A few weeks ago, perhaps a month, I stopped working on a paper I was writing called It’s Expensive Keeping People Poor. The paper was about the lack of productivity that befell what you might call ‘the poverty industry’: that is, all of the people and apparatus and budgets that campaign for and support people in poverty.
In my opinion the productivity – the outcomes – of this industry were poor. Why? Because most of the effort and money that went into tackling poverty has been spent on a resounding commitment to make poor people as comfortable as possible. It was little better than passing a beggar in the street and giving them a bit of money to help them maintain themselves. In short, poverty money was not being spent to prevent poverty, or to cure it.
The paper aimed to show what was causing this situation, of keeping the poor poor. To show that, if the resources were shifted to education and early family and child intervention, you could actually get people out of poverty by preventing it happening in the first place – in the same way that parents do their best to destroy poverty in the lives of their children through education, social skilling and social literacy, by supporting and encouraging their health and mental wellbeing. Investment is needed to prevent people slipping into poverty, but the focus has been on emergency and coping once they’re there.
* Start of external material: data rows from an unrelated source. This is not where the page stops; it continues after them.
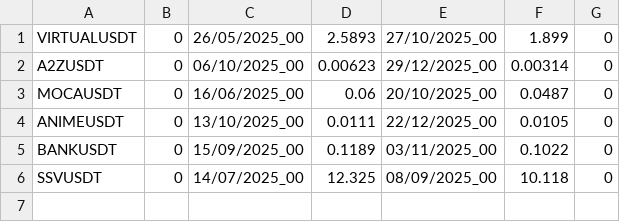
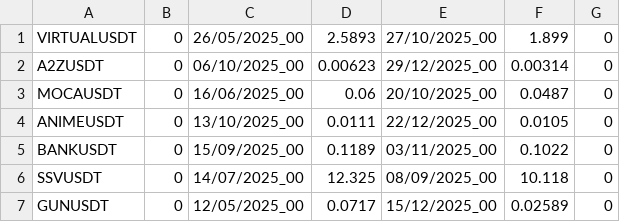
Before and after one commit to jeromedumont35/pytrade2, a CSV file: FullTradingAlgo/surveillance/LauncherListe_updated.csv, drawn as a sheet; the diff names each change by its address in the sheet, - before the commit and + after, or states it on an @@ line.

Commit message:
Add GUNUSDT entry to LauncherListe_updated.csv

```diff
--- a/FullTradingAlgo/surveillance/LauncherListe_updated.csv
+++ b/FullTradingAlgo/surveillance/LauncherListe_updated.csv
+row 7: GUNUSDT | 0 | 12/05/2025_00 | 0.0717 | 15/12/2025_00 | 0.02589 | 0
```
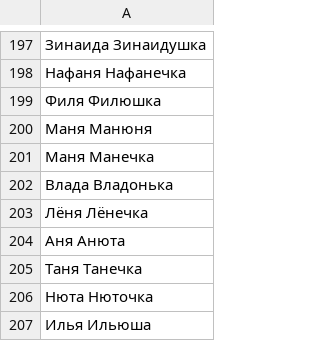
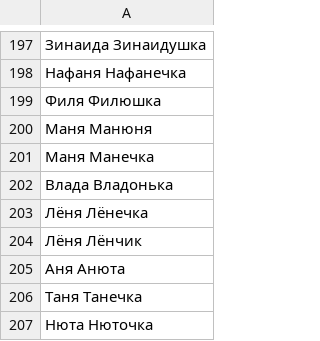
Before and after one commit to roddar92/russian_diminutives, a TSV file: data/train.tsv, drawn as a sheet; only a part is shown, gaps mark what is left out; the shorter side is filled out with more unchanged rows; the diff names each change by its address in the sheet, - before the commit and + after, or states it on an @@ line.

Commit message:
Update train.tsv

```diff
--- a/data/train.tsv
+++ b/data/train.tsv
+row 204: Лёня Лёнчик
```
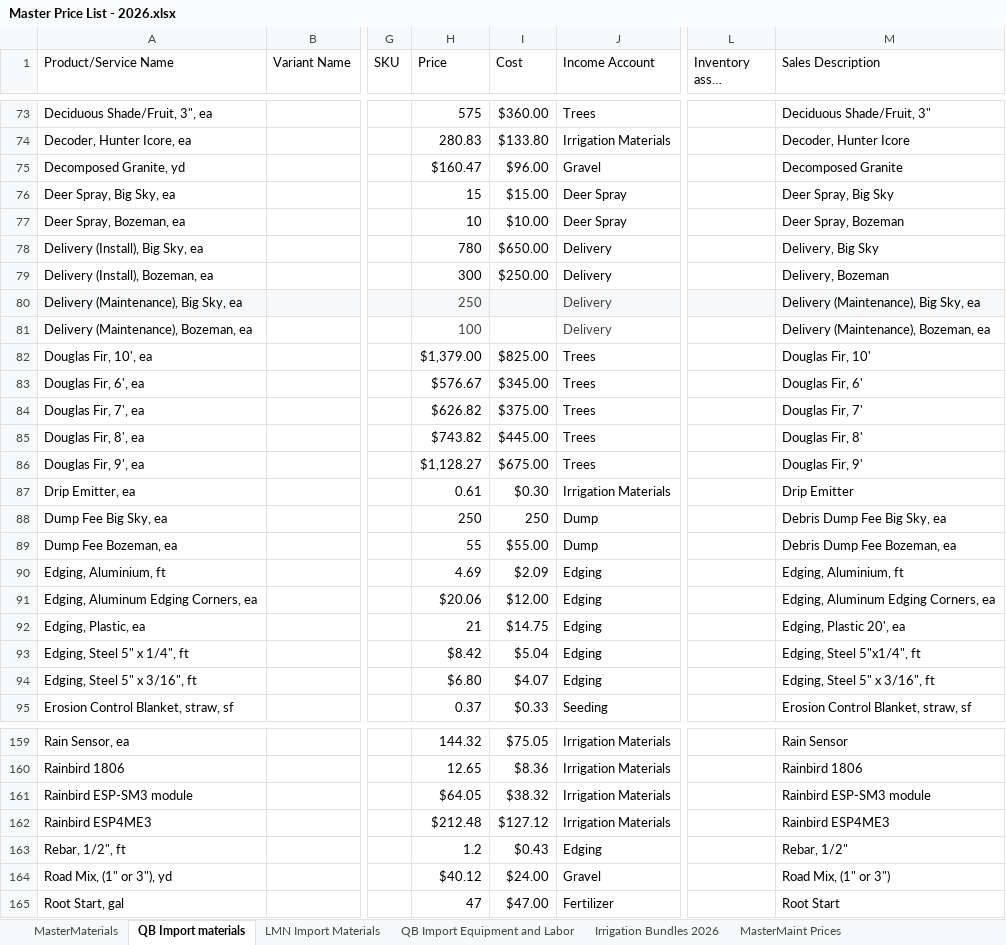
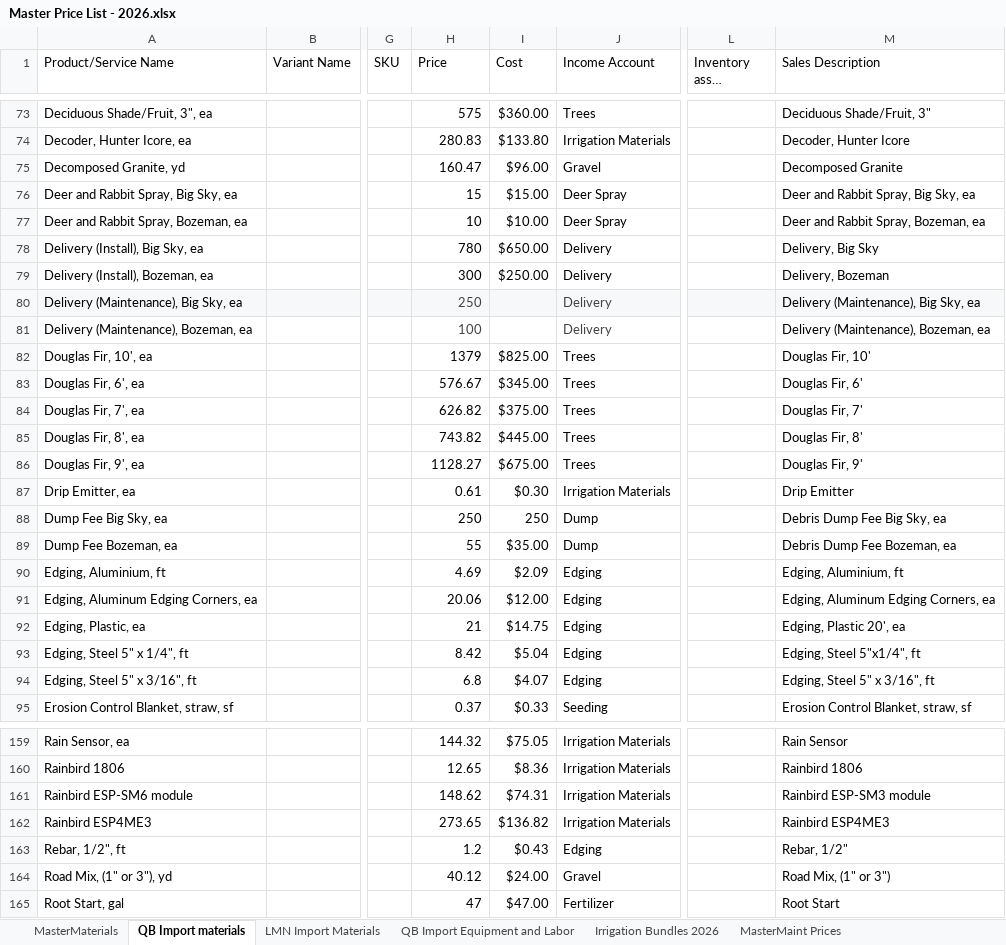
Before and after one commit to Mattnellycodes/LMN-to-QB-invoice, an Excel workbook: config/Master Price List - 2026.xlsx, sheet QB Import materials, drawn as a sheet; only a part is shown, gaps mark what is left out; long unchanged cells end in …; values as stored, in another font and other column widths than the file's, no borders; charts and pictures and table styles not drawn; the diff covers the shown part only; the diff names each change by its address in the sheet, - before the commit and + after, or states it on an @@ line.

```diff
--- a/config/Master Price List - 2026.xlsx (sheet QB Import materials)
+++ b/config/Master Price List - 2026.xlsx (sheet QB Import materials)
-H75 (Price): $160.47
+H75 (Price): 160.47
-A76 (Product/Service Name): Deer Spray, Big Sky, ea
+A76 (Product/Service Name): Deer and Rabbit Spray, Big Sky, ea
-M76 (Sales Description): Deer Spray, Big Sky
+M76 (Sales Description): Deer and Rabbit Spray, Big Sky, ea
-A77 (Product/Service Name): Deer Spray, Bozeman, ea
+A77 (Product/Service Name): Deer and Rabbit Spray, Bozeman, ea
-M77 (Sales Description): Deer Spray, Bozeman
+M77 (Sales Description): Deer and Rabbit Spray, Bozeman, ea
-H82 (Price): $1,379.00
+H82 (Price): 1379
-H83 (Price): $576.67
+H83 (Price): 576.67
-H84 (Price): $626.82
+H84 (Price): 626.82
-H85 (Price): $743.82
+H85 (Price): 743.82
-H86 (Price): $1,128.27
+H86 (Price): 1128.27
-I89 (Cost): $55.00
+I89 (Cost): $35.00
-H91 (Price): $20.06
+H91 (Price): 20.06
-H93 (Price): $8.42
+H93 (Price): 8.42
-H94 (Price): $6.80
+H94 (Price): 6.8
-A161 (Product/Service Name): Rainbird ESP-SM3 module
+A161 (Product/Service Name): Rainbird ESP-SM6 module
-H161 (Price): $64.05
+H161 (Price): 148.62
-I161 (Cost): $38.32
+I161 (Cost): $74.31
-H162 (Price): $212.48
+H162 (Price): 273.65
-I162 (Cost): $127.12
+I162 (Cost): $136.82
-H164 (Price): $40.12
+H164 (Price): 40.12
```
Also changed, not shown: 37 edited cells elsewhere in this sheet, sheet MasterMaterials, sheet LMN Import Materials, 10 other files.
So why did I abandon this work which some, including me, felt was essential in highlighting the underlining causes of poverty, which would hopefully have kickstarted a determination to move budgets into prevention and cure?
Some years earlier I developed what I called the PECC methodology: Prevention, Emergency, Coping and Cure, a mechanism to help us understand what was being done with the poverty industry’s money and resources. Most advocates and charities were obsessed with ‘giving the poor more’, but never with fighting to end the tyranny, the Bastille, the refugee camp of poverty. They did not realise that campaigns for relief were actually keeping people in poverty, not getting them out of it.
I had developed a kind of broad-brush understanding of the stumbling blocks in tackling poverty. Why, some weeks ago, stop this essential work? It’s very simple – and I hope sensible. When the inflationary crisis started to hit us back in March of this year, I was shocked and astonished by the sudden onslaught of attacks on the government for planning to increase social security by three per cent while living costs were expected to rise to at least eight per cent.